Ah, the spring and summer months: the seasons to don those ever-fashionable hats and gloves and go outside to garden. But if you have dogs, you may be wondering if the chemicals that keep your roses blooming and your grass weed-free can hurt or even kill your pet.
It is not an unreasonable fear. Two of the ten biggest culprits in accidental poisonings — insecticides and bait for snails and snails — are found in the yard.
But knowing which chemicals to use with caution and which to stay completely off can save you and your dog a terrifying ordeal. Here are a few tips for dog-safe gardening and lawn care.
What to Avoid When Gardening to Keep Dogs Safe?
There are a few chemicals that you absolutely should not use when gardening if you have a dog. They are too harmful and dangerous for pets playing in the yard.
Avoid using these products completely.
Disulfoton is part of a class of pesticides called organophosphates, which have been largely withdrawn from the market. However, it still exists and shows up in some rose-protective products.
Disulfoton is not only extremely toxic to dogs – it causes vomiting, diarrhea, seizures and possibly death – it is also a dog’s idea of good food.
“Dogs will eat as much of it as they can get,” says veterinarian Tina Wismer of the ASPCA’s Animal Poison Control Center.
It is often mixed with fertilizers such as blood and bone meal, making it even more appealing to the dog’s palate.
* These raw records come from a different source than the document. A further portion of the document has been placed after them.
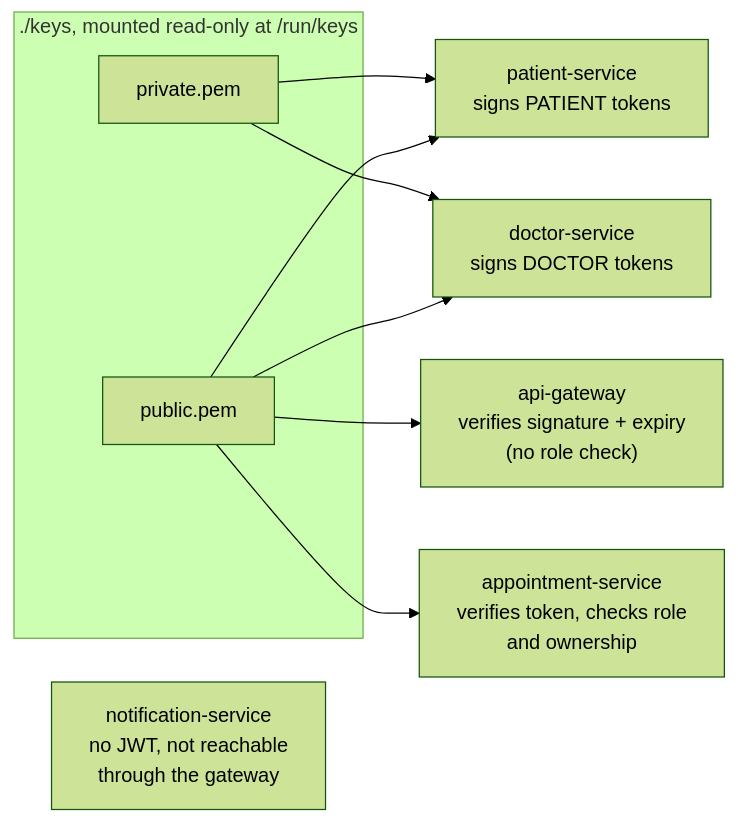
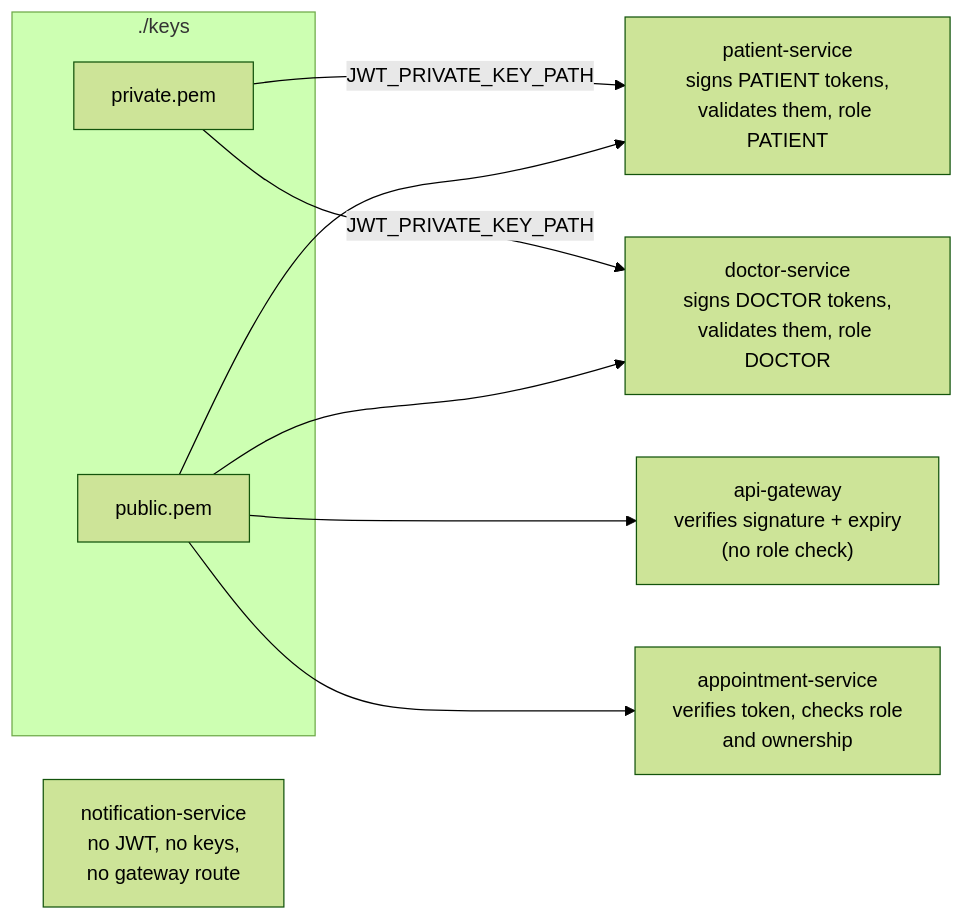
The fifth of 5 diagrams in docs/architecture/architecture.md (ayushkrsingh946/healthtech-booking), drawn with Mermaid (forest theme) before and after one commit. The commit also changed other lines of this file and 1 other file, not shown here.

First line of the commit message:
Correct the architecture docs after an independent fact-check

````diff
--- a/docs/architecture/architecture.md
+++ b/docs/architecture/architecture.md
@@ -195,20 +196,20 @@
 ```mermaid
 flowchart LR
-    subgraph keys["./keys, mounted read-only at /run/keys"]
+    subgraph keys["./keys"]
         priv["private.pem"]
         pub["public.pem"]
     end
 
-    patient["patient-service<br/>signs PATIENT tokens"]
-    doctor["doctor-service<br/>signs DOCTOR tokens"]
+    patient["patient-service<br/>signs PATIENT tokens,<br/>validates them, role PATIENT"]
+    doctor["doctor-service<br/>signs DOCTOR tokens,<br/>validates them, role DOCTOR"]
     gw["api-gateway<br/>verifies signature + expiry<br/>(no role check)"]
     appt["appointment-service<br/>verifies token, checks role<br/>and ownership"]
-    notif["notification-service<br/>no JWT, not reachable<br/>through the gateway"]
+    notif["notification-service<br/>no JWT, no keys,<br/>no gateway route"]
 
-    priv --> patient
-    priv --> doctor
+    priv -->|"JWT_PRIVATE_KEY_PATH"| patient
+    priv -->|"JWT_PRIVATE_KEY_PATH"| doctor
     pub --> patient
     pub --> doctor
     pub --> gw
     pub --> appt
 ```
````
Wismer recommends that dog parents stay completely away from disulfoton pesticides. But if you absolutely must use it, keep your pup out of the treated area and store leftover chemicals in a chew-proof container, out of reach.
Snail and snail bait with metaldehyde
This kind of snail and snail bait can cause tremors, seizures, and even death — and again, it tastes tremendously good to dogs.
If you have a dog, use something else. Bait with iron phosphate is a less toxic version.
Use herbicides with caution if you have a dog
Roundup and similar herbicides are not as dangerous as disulfoton and snail bait, but they can still cause vomiting if eaten.
Bring your dogs indoors when applying herbicides, along with their chew toys, food bowls, and anything else they can put their mouths on, making sure to keep them there until the treated area is good and dry.
Once it dries, the chemical has moved to the root of the plant and the lawn is considered dog safe.
You can also try using corn gluten meal instead of chemicals; it’s a natural herbicide, and Wismer says it’s effective and safe for dogs.
What about the long-term effects of garden chemicals?
While some chemicals are known to be harmful, not much research has been done to find out how several other popular garden chemicals affect dogs in the long run, and right now the answer is frustrating: “We don’t really know.”
One study found that Scottish Terriers who lived in homes that used phenoxy herbicides were about 4.4 times more likely to develop bladder cancer. Unfortunately, no one followed up on the study, and because the study didn’t look at the other healthy dogs living with the dogs that developed cancer, Wismer says it’s inconclusive.
What we do know is that cancer is the leading cause of death in many dog breeds, and playing it safe is never a bad idea.
“I would definitely minimize garden chemicals and use organic options if I can,” says Wismer.
It’s definitely better for the planet, and it might be better for your dog.
Do you have any tips for dog-friendly gardening? How do you protect your pup from dangerous chemicals? Let us know in the comments below!